[Revision comparison data]
┌──

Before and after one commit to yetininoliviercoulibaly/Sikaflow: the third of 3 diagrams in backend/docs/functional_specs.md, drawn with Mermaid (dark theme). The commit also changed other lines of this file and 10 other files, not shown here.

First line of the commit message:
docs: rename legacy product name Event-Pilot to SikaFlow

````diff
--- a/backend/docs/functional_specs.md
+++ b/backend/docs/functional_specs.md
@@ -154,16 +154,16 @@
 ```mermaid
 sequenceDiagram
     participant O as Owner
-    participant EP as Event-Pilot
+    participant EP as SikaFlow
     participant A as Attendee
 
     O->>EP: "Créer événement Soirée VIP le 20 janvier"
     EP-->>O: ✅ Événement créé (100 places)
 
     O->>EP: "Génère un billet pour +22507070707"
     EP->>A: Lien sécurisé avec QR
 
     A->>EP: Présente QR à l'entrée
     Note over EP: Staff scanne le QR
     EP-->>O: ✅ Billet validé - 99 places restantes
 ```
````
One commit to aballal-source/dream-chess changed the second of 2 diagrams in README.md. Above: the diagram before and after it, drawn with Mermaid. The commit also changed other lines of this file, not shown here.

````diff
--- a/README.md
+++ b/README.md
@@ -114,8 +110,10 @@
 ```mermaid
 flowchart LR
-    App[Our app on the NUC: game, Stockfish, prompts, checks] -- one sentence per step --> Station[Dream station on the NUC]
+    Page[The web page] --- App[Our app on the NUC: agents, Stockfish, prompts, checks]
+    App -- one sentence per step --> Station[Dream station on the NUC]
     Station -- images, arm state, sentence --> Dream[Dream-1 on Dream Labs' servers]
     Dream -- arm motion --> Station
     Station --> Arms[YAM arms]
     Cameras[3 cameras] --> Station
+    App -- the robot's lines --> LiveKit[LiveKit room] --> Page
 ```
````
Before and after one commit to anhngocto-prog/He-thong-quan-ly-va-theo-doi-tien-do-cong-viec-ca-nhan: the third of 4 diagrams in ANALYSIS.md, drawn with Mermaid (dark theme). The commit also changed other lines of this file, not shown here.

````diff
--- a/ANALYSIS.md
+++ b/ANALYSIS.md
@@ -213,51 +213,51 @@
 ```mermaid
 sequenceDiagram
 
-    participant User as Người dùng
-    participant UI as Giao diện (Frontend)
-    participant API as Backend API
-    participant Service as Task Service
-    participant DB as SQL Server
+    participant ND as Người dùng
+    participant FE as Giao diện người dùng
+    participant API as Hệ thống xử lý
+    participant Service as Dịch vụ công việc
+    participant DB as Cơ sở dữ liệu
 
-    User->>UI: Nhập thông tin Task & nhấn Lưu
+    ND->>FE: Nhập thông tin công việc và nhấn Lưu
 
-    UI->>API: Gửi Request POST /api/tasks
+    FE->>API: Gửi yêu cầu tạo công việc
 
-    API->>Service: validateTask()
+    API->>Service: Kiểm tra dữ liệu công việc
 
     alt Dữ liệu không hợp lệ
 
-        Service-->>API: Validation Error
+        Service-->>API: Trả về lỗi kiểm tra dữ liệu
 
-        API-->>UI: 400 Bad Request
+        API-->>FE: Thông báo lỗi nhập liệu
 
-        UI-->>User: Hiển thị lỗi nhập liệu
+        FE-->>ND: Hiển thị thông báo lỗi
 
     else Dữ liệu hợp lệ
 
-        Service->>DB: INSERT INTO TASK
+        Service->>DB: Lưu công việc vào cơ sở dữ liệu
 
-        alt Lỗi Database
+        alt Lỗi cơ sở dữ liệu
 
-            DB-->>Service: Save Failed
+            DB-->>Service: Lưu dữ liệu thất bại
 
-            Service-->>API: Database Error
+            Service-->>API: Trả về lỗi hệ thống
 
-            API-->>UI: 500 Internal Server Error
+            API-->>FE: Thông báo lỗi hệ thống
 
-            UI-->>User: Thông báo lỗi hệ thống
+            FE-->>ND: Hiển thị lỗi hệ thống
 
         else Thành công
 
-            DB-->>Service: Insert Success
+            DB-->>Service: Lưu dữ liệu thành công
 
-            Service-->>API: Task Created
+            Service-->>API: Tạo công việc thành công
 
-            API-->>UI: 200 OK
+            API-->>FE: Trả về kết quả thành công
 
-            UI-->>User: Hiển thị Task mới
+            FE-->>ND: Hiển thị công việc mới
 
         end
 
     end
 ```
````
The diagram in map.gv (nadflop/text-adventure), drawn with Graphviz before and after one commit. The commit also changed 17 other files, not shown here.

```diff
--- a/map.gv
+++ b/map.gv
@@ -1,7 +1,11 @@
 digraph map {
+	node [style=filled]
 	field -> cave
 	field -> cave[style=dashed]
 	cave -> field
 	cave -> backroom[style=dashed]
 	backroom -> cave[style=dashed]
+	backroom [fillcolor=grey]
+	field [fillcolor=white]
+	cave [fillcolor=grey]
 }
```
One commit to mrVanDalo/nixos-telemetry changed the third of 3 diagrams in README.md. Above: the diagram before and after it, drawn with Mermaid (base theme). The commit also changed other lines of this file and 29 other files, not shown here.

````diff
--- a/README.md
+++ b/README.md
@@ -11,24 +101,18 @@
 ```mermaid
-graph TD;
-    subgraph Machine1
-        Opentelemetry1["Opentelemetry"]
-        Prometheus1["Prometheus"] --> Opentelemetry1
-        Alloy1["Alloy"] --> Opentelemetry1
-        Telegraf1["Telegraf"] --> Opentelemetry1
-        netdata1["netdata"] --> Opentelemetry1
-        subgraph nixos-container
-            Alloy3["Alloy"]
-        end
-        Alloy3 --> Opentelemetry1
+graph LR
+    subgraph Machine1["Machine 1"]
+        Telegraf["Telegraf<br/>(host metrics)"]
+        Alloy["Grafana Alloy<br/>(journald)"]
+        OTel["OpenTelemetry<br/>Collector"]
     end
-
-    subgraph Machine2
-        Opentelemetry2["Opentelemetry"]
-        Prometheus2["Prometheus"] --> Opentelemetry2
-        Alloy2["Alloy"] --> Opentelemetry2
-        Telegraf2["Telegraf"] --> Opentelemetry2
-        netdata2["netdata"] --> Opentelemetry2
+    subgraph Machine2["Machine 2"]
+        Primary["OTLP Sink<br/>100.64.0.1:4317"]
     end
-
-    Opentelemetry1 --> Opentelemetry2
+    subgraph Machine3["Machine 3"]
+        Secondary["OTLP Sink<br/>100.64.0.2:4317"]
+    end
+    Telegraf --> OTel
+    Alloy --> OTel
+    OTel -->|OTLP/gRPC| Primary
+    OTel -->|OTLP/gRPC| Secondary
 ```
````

└──

Which lines in the records above contain the string "User"? Copy each one.

FINISHED EXERCISE
-    participant User as Người dùng
-    User->>UI: Nhập thông tin Task & nhấn Lưu
-        UI-->>User: Hiển thị lỗi nhập liệu
-            UI-->>User: Thông báo lỗi hệ thống
-            UI-->>User: Hiển thị Task mới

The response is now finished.